The Double Down created a news feeding frenzy when KFC, owned by Yum Brands Inc., launched the sandwich on April 12. The company has sold 10 million of the sandwiches, according to KFC spokesman Rick Maynard. But in the company's earnings call Wednesday, Chief Financial Officer Rich Carucci referred to sales of the sandwich as "immaterial."
The product's distinguishing factor is that it's "bunless," in the words of the company, meaning that bacon and cheese are sandwiched between chicken filets instead of bread. The company said it would donate the "unneeded" buns to food banks.
"It was a talked-about product, there's no doubt about that," said Yum Brands chief executive David Novak, in the earnings call. "It's a big eat."
Consumers are offered two choices for bunless preparation: fried filets, at an impressive 540 calories and 32 grams of fat, or grilled filets, at a comparatively modest 460 calories or 23 grams of fat, according to Yum.
But neither choice appears to have had much appeal for consumers.
Yum Brands (YUM, Fortune 500) did not break out sales figures for specific products in its second-quarter earnings -- the first quarter in which the sandwich was sold. But Mitchell Speiser, analyst for Buckingham Research, said the Double Down contributed to only 5% of KFC's sales. In order for a new product to be a blockbuster it has to be "north of 10%," he said.
"It's not going to move the needle on the overall business," Speiser said, "but it was a product that seemed to get a lot of publicity."
Yum Brands had high hopes for the sandwich. In an April press release describing the product launch, the company said, "The Double Down generated more buzz than any test market item in KFC history."
Speiser said that he's tried the sandwich, which he described as "a little messy."
Nike is opening up shop on Amazon.com and the company plans "big shifts" over the coming year. More
The Congressional Budget Office narrows its projection for when Treasury will run short on money if Congress doesn't raise or suspend the country's debt ceiling. More

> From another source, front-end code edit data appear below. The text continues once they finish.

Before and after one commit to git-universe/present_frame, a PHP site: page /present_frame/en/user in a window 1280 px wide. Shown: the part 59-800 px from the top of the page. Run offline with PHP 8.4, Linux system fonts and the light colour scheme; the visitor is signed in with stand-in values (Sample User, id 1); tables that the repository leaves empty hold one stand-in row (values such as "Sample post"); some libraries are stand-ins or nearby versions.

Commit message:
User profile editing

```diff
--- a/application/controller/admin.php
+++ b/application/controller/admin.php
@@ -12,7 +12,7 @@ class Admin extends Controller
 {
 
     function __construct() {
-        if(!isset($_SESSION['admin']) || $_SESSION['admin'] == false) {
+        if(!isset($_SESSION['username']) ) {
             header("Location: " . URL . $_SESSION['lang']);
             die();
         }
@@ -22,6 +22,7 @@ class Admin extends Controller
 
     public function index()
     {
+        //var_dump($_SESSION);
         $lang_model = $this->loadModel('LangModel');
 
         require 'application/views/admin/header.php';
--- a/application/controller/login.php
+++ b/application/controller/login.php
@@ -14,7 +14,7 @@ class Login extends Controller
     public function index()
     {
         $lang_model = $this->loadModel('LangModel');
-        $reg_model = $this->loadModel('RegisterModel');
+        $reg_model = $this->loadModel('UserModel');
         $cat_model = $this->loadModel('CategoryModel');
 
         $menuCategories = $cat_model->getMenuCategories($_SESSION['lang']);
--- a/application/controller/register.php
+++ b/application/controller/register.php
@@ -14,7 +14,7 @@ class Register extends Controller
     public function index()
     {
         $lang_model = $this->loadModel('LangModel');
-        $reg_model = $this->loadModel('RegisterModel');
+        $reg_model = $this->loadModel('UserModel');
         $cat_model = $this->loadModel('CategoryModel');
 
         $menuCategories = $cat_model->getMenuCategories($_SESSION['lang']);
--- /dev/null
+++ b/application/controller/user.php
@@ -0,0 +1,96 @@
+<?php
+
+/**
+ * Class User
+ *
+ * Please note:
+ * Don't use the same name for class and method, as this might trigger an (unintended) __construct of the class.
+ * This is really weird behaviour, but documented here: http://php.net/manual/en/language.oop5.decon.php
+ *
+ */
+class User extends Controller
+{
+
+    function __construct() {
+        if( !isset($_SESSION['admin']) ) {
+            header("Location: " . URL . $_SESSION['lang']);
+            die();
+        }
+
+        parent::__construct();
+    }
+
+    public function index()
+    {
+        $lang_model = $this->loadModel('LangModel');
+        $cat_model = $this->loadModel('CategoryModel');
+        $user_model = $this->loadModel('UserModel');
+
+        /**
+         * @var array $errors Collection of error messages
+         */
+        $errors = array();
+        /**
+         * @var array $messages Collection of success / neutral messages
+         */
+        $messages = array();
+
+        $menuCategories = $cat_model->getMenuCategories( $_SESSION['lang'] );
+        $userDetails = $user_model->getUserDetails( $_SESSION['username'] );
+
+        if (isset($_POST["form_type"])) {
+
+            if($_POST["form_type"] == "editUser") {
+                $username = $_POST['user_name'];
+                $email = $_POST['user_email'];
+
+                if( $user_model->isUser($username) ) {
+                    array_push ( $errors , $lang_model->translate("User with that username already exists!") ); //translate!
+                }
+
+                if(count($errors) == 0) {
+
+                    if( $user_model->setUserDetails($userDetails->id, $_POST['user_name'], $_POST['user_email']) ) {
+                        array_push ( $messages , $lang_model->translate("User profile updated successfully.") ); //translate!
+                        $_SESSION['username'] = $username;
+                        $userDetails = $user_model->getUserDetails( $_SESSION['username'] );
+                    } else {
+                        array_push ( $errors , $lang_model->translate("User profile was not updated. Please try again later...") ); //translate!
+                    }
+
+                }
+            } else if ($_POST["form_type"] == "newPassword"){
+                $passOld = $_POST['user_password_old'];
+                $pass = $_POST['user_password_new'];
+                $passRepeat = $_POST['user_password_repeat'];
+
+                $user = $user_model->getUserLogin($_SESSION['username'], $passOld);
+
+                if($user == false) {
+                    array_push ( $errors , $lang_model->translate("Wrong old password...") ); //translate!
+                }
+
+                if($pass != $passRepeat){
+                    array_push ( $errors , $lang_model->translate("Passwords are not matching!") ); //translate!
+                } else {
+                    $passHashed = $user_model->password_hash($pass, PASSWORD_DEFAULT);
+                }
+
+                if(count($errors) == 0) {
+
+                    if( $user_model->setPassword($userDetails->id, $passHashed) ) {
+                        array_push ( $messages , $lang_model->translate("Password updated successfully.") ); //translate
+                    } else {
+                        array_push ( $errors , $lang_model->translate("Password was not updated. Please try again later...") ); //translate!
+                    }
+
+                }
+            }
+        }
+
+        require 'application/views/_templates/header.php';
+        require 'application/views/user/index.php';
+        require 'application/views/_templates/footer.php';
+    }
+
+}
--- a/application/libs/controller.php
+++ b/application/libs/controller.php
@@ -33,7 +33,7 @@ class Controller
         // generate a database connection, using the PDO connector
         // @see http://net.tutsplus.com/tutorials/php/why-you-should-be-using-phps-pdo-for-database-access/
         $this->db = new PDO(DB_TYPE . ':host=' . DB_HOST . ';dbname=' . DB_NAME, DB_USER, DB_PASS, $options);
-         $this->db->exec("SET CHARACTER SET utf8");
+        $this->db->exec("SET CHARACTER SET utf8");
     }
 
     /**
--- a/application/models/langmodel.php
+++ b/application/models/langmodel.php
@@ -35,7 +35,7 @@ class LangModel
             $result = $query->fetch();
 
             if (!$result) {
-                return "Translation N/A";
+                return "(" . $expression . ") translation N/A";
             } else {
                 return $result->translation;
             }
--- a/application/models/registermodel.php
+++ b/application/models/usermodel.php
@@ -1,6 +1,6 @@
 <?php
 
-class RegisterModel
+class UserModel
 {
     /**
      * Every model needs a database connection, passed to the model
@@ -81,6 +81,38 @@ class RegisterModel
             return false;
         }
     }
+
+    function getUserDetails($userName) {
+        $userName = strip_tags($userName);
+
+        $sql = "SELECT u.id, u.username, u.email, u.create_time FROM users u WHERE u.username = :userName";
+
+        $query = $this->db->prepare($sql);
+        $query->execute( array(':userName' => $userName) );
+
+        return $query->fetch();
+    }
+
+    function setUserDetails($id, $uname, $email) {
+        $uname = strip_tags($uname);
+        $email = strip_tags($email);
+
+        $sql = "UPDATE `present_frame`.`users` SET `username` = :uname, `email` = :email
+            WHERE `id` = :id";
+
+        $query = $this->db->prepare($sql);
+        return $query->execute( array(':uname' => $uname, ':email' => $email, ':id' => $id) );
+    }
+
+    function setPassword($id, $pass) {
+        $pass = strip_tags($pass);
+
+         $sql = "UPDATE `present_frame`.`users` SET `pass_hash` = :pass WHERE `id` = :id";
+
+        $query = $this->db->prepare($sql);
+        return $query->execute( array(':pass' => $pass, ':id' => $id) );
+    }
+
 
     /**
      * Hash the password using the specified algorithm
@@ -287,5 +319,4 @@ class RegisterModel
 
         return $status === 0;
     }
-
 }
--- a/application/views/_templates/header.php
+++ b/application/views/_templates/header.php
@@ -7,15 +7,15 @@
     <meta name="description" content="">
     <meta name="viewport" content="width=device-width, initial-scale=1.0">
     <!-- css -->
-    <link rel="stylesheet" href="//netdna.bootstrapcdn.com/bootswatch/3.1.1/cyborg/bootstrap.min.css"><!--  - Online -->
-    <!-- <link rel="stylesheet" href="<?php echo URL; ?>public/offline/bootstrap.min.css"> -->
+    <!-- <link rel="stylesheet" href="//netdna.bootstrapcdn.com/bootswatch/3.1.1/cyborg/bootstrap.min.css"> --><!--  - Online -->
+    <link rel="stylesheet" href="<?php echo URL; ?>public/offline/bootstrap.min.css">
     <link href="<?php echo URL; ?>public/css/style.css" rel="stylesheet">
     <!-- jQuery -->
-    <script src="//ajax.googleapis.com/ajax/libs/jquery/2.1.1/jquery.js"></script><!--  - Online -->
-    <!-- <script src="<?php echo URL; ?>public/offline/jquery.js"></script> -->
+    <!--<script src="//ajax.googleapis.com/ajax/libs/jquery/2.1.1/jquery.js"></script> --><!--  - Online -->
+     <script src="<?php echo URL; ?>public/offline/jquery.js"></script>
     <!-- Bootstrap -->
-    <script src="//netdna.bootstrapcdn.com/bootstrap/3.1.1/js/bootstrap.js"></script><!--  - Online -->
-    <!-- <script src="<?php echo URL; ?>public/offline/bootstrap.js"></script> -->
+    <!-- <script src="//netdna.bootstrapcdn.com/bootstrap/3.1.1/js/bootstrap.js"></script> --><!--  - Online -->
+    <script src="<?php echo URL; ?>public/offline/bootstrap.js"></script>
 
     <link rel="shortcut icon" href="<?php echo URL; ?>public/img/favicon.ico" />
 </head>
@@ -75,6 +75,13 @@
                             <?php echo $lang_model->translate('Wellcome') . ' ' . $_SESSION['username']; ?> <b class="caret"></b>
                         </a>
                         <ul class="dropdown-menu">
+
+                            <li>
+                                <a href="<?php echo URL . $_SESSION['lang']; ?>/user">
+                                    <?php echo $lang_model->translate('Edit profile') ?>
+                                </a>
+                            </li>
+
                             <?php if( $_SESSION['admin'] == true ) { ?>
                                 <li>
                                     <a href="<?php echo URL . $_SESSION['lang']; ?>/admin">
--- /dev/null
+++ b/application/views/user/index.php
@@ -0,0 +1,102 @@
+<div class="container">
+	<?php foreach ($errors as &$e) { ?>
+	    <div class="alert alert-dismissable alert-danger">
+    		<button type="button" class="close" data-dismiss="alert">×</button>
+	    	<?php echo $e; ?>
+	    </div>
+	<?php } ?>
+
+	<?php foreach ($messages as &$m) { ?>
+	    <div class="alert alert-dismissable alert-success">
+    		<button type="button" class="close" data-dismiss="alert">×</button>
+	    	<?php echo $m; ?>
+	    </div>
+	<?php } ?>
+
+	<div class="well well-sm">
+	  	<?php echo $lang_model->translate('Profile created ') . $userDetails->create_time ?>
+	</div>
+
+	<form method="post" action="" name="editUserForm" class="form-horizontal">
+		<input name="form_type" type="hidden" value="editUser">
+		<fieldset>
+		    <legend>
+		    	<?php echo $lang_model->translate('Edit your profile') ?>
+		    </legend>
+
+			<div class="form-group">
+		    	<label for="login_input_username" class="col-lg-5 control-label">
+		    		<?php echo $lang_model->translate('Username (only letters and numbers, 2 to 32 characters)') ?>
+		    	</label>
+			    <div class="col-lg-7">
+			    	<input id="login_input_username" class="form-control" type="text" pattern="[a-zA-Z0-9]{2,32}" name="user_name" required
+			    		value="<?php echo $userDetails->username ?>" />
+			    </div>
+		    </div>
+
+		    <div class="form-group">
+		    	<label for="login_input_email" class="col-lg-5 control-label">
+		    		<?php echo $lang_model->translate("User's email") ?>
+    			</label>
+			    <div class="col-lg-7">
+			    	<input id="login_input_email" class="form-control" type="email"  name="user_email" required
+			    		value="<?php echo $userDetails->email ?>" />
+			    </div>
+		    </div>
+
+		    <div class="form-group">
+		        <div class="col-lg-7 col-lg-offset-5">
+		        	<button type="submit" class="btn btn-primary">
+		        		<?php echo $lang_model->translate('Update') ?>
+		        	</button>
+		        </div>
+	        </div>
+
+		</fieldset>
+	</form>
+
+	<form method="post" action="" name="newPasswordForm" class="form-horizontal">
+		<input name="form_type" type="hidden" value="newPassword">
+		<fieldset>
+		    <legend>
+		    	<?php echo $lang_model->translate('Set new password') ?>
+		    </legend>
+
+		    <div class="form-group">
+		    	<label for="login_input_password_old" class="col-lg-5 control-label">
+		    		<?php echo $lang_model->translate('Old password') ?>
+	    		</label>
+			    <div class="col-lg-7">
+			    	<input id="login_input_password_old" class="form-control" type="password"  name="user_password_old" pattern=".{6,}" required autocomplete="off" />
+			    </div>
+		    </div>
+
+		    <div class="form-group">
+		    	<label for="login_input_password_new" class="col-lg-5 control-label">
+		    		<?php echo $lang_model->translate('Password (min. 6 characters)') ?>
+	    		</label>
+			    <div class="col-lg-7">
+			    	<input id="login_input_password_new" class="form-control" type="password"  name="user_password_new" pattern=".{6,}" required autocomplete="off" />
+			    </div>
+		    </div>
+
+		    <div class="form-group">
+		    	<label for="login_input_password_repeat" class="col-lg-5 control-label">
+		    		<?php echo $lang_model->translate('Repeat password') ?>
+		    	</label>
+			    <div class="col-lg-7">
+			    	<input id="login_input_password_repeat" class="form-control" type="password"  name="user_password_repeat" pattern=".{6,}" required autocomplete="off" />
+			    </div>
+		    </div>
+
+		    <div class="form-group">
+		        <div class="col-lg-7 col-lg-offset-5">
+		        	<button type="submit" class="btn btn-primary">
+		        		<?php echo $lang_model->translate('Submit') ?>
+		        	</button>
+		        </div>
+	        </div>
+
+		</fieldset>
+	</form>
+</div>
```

China's homegrown tech companies are growing fast. So is the competition to get a job at one of them. More
In 1998, Ntsiki Biyela won a scholarship to study wine making. Now she's about to launch her own brand. More